Chair Karen Green reported on the status of re-engineering. She had been given a copy of the preliminary report that she had read twice. The report is forthright and critical. The Chair believes that it is very positive that we have undertaken such a self-examination. The introduction to the report states that achieving the goal of becoming a great public university is most closely tied to achievements in the classroom and in research--all other efforts support these.

The findings include a lack of accountability in management, a lack of performance measures, and a lack of rewards for achievements. There are three critical areas: the Office of Information Technology, services to students (Financial Aid, Housing, etc.), and the university's physical facilities. The areas of emphasis are currently: 1) putting the university's financial picture in order, which will be addressed using new hardware and software; 2) the focus on Information technology, where Executive Insights is continuing to work on restructuring; and 3) restructuring campus maintenance (part-time workers are being phased out, and full-time workers are being compensated better). The report finds that implementation of the Provost model has been only partially successful, and finds the number of the university's job categories to be excessive, creating unnecessary hardship. The Physical Plant should spend more time on maintenance and less on renovation. The university's fundraising currently has three different offices competing. There is no plan to coordinate the university's distance-learning efforts.

An Operations group is currently reviewing the preliminary report. At a meeting with the senate executive committee this morning, the Chancellor agreed to add full-time faculty to operations group and that the Information Technology oversight committee should have a faculty majority. Phase I of reengineering has been completed by KPMG, and RFP's will be issued for Phase II.
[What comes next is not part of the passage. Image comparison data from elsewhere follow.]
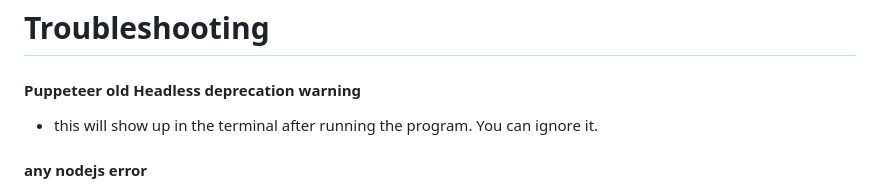
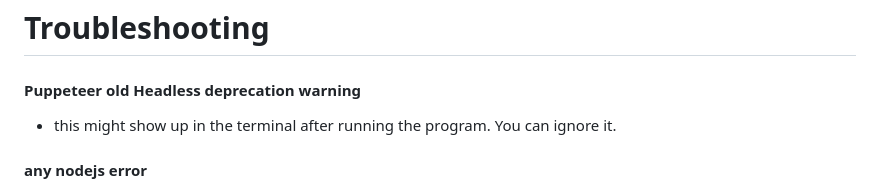
Before and after one commit to bean-frog/research-tempest, a Markdown page: README.md, the part around the change. GitHub-like rendering.

Commit message:
i probably fixed this

```diff
--- a/README.md
+++ b/README.md
@@ -94,6 +94,6 @@ If you encounter any issues, feel free to open up an issue in the Issues tab of
 
 # Troubleshooting
 #### Puppeteer old Headless deprecation warning
-- this will show up in the terminal after running the program. You can ignore it.
+- this might show up in the terminal after running the program. You can ignore it.
 #### any nodejs error
 - if something has gone wrong, the program may stop and throw an error in the terminal window. This shouldn't happen, but if it does, paste any error messages into a new issue in this repository, along with your operating system (windows, mac, linux)
```
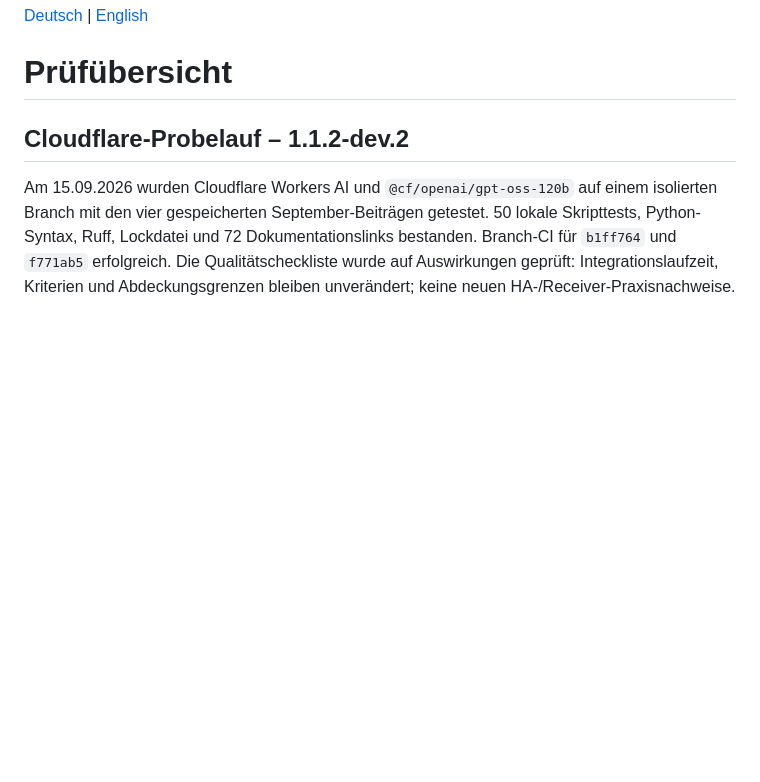
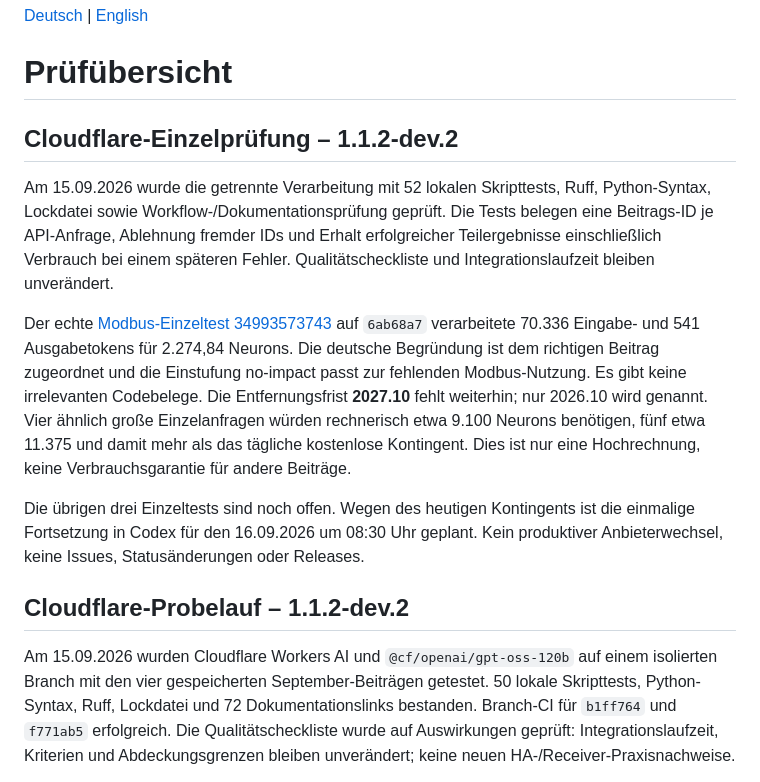
Before and after one commit to topic2k/enigma2-connect, a Markdown page: docs/VALIDIERUNG.md, the part around the change. Rendered like a GitHub page; blank space fills up the shorter version.

```diff
--- a/docs/VALIDIERUNG.md
+++ b/docs/VALIDIERUNG.md
@@ -1,6 +1,27 @@
 [Deutsch](VALIDIERUNG.md) | [English](VALIDATION.en.md)
 
 # Prüfübersicht
+
+## Cloudflare-Einzelprüfung – 1.1.2-dev.2
+
+Am 15.09.2026 wurde die getrennte Verarbeitung mit 52 lokalen Skripttests,
+Ruff, Python-Syntax, Lockdatei sowie Workflow-/Dokumentationsprüfung geprüft.
+Die Tests belegen eine Beitrags-ID je API-Anfrage, Ablehnung fremder IDs und
+Erhalt erfolgreicher Teilergebnisse einschließlich Verbrauch bei einem späteren Fehler.
+Qualitätscheckliste und Integrationslaufzeit bleiben unverändert.
+
+Der echte [Modbus-Einzeltest 34993573743](https://github.com/topic2k/enigma2-connect/actions/runs/34993573743)
+auf `6ab68a7` verarbeitete 70.336 Eingabe- und 541 Ausgabetokens für 2.274,84 Neurons.
+Die deutsche Begründung ist dem richtigen Beitrag zugeordnet und die Einstufung
+no-impact passt zur fehlenden Modbus-Nutzung. Es gibt keine irrelevanten Codebelege.
+Die Entfernungsfrist **2027.10** fehlt weiterhin; nur 2026.10 wird genannt.
+Vier ähnlich große Einzelanfragen würden rechnerisch etwa 9.100 Neurons benötigen,
+fünf etwa 11.375 und damit mehr als das tägliche kostenlose Kontingent. Dies ist
+nur eine Hochrechnung, keine Verbrauchsgarantie für andere Beiträge.
+
+Die übrigen drei Einzeltests sind noch offen. Wegen des heutigen Kontingents
+ist die einmalige Fortsetzung in Codex für den 16.09.2026 um 08:30 Uhr geplant.
+Kein produktiver Anbieterwechsel, keine Issues, Statusänderungen oder Releases.
 
 ## Cloudflare-Probelauf – 1.1.2-dev.2
 
```
Also changed, not shown: docs/VALIDATION.en.md (+19 -0 lines).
Chair Karen Green next reported on the executive committee's meeting with the Chancellor.  The Board has approved a tuition increase for 1998-1999.  The university will receive funds equivalent to 3% of salary that will be used for merit pay increases.  The university has received an equity adjustment of +$2,000,000 and funds to address the "year 2000" problem.  There will be increased funding of the operations budget and and additional $300,000 has been designated for library acquisitions.

Lapsed salary monies will be used to build a road to the intramural fields, to cover the deficit at NCPA, and to buy out Mr. Woodruff's contract.  The Chancellor said that in the future, if it's not in the budget, then it won't happen.  There'll be no more "we'll find the money" procedure.

The Chair is making a presentation to the University Planning Council on the senate's recommendation regarding the Office of Research.  Chancellor Khayat wants to move the Office of Research to "hard money".  The senate's position is that with 17 research institutes on campus there is a need for central reporting.  Currently, decisions are being made at a variety of levels.

Dr. Kellum has responded to the senate's inquiry and reports that there have been 21 waivers of hiring procedures in the last 2 years.  She soon will be able to provide the figures on hiring in the last 3 years.

The senate thanked Karen Green for her diligence and hard work during  her tenure as Chair of the senate.

The meeting was adjourned at 3:12. The next meeting will be election of officers for the new senate and will be held during the first week of May.